Marnie opens with a shot of the title character (Tippi Hedren) carrying a case that we later find out contains $10,000 she has just stolen from her employer. Soon a client named Mark (Sean Connery) is informed that the office was robbed by a woman, who he faintly remembers. Marnie goes home to her mother to embark on finding a new job, but it is soon clear that their relationship is less than stellar. Unfortunately for her she applies at a firm owned by Mark, who thinks he recognizes her but nevertheless keeps quiet. She is hired, and soon she is plotting another theft. Complicating matters are her psychological disturbances, which arise whenever she sees an intensely red object...
Marnie marks the last of a trilogy of psychological dramas Hitchcock made during his Hollywood period. Spellbound, Vertigo, and Marnie are not formally connected, but they do involve main characters who experience severe psychological problems. Unfortunately, Marnie is the least successful of the three. While it is a solid effort from Hitchcock, it still marks a downturn in his oeuvre that would last until he returned to England and made the classic Frenzy. At times Hitchcock infuses Marnie with the brilliance audiences and critics had come to expect, but it never manages to rise above a psychological gimmick that is not very compelling and a story that drags on far too long.

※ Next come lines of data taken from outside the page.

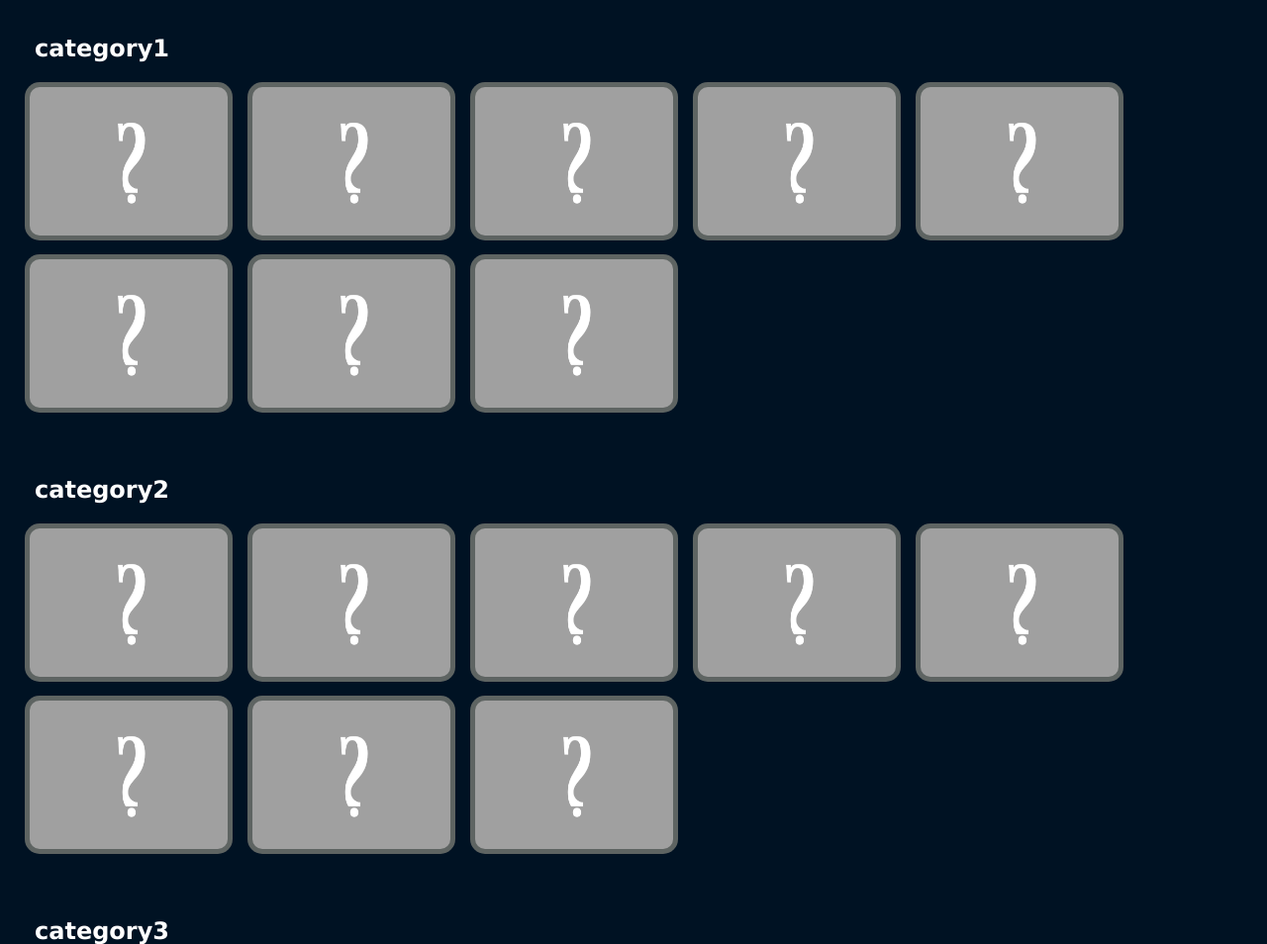
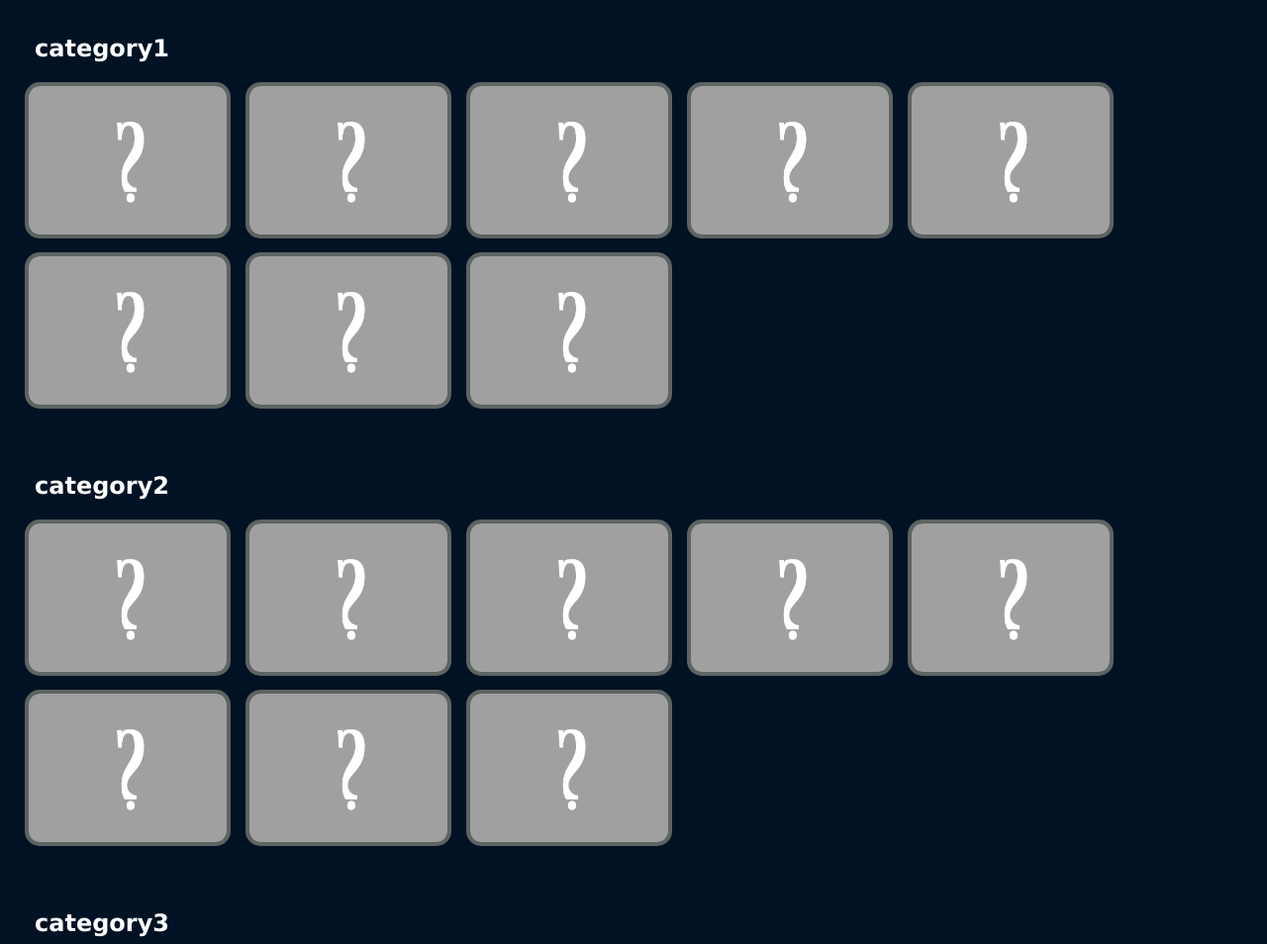
Before and after one commit to Azapru/school-website-project, a PHP site: page / in a window 1280 px wide. Shown: the part 224-1178 px from the top of the page at 99% size. Run offline with PHP 8.4, Linux system fonts and the light colour scheme.

Commit message:
Fix games images border

```diff
--- a/style.css
+++ b/style.css
@@ -76,9 +76,9 @@ img {
 }
 
 .games {
-    padding: 5px;
+    margin: 5px;
+    border: 4px solid #5e6462;
     border-radius: 15px;
-    background: #5e6462;
     width: 200px;
     height: 150px;
 }
```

Strangely the book from which Marnie was adapted contains a psychiatrist in a major role. Maybe Hitchcock did away with this character because he wanted fewer similarities to Spellbound. One of my biggest pet peeves about Hitchcock are the frequent rear projection (process screen) effects that he used in many of his films (I call them Hitchcock's bane.) Their artificiality is distracting and really takes one out of the film. This rear projection rears its ugly head abundantly in Marnie, such as during the lengthy car scene, where I am supposed to be paying attention to Mark and Marnie's discussion. Instead my eyes wonder to the fake background projections, making me realize that they are actually sitting in a studio somewhere. Along the same lines is the giant matte painting that was used as a backdrop in the Baltimore neighborhood. Again it becomes disturbingly clear that the actors are on a set. They did not need to shoot specifically in Baltimore to make this shot look real, but instead Hitchcock opted for the technical fakery. Sometimes studio shots are necessary in order to meet budgetary demands, but Hitchcock surely had plenty of money to shoot Marnie after the tremendous success of his last three films. (During the documentary it is implied that they could have easily shot these scenes in outdoor settings, but Hitchcock preferred to work in the controlled setting of the studio.)
Marnie is a difficult and psychologically complex role, and while Tippi Hedren was a decent actress, this role was beyond her ability. This role demanded not only someone beautiful but also possessing much depth and subtly. Originally Hitch wanted Grace Kelly in the role (not that she would have been any better), but the documentary informs us that she backed out due to problems in Monaco. Hitch then made The Birds, and was impressed enough by Hedren in that picture to offer her the part of Marnie. Hedren's manner of delivery is sometimes stilted and unnatural. Her performance is better when she is not talking. I think part of the problem might lie with the screenplay, as some of the dialogue is a little too polished for someone like the Marnie character. Connery, on the other hand, is the perfect fit for the role of a confident, suave gentleman like Mark. Never mind the fact that he is supposed to be from Philadelphia. I am not sure what a Philly accent sounds like, but it does not sound like that. It is particularly funny when his character accuses Marnie of not having the proper accent.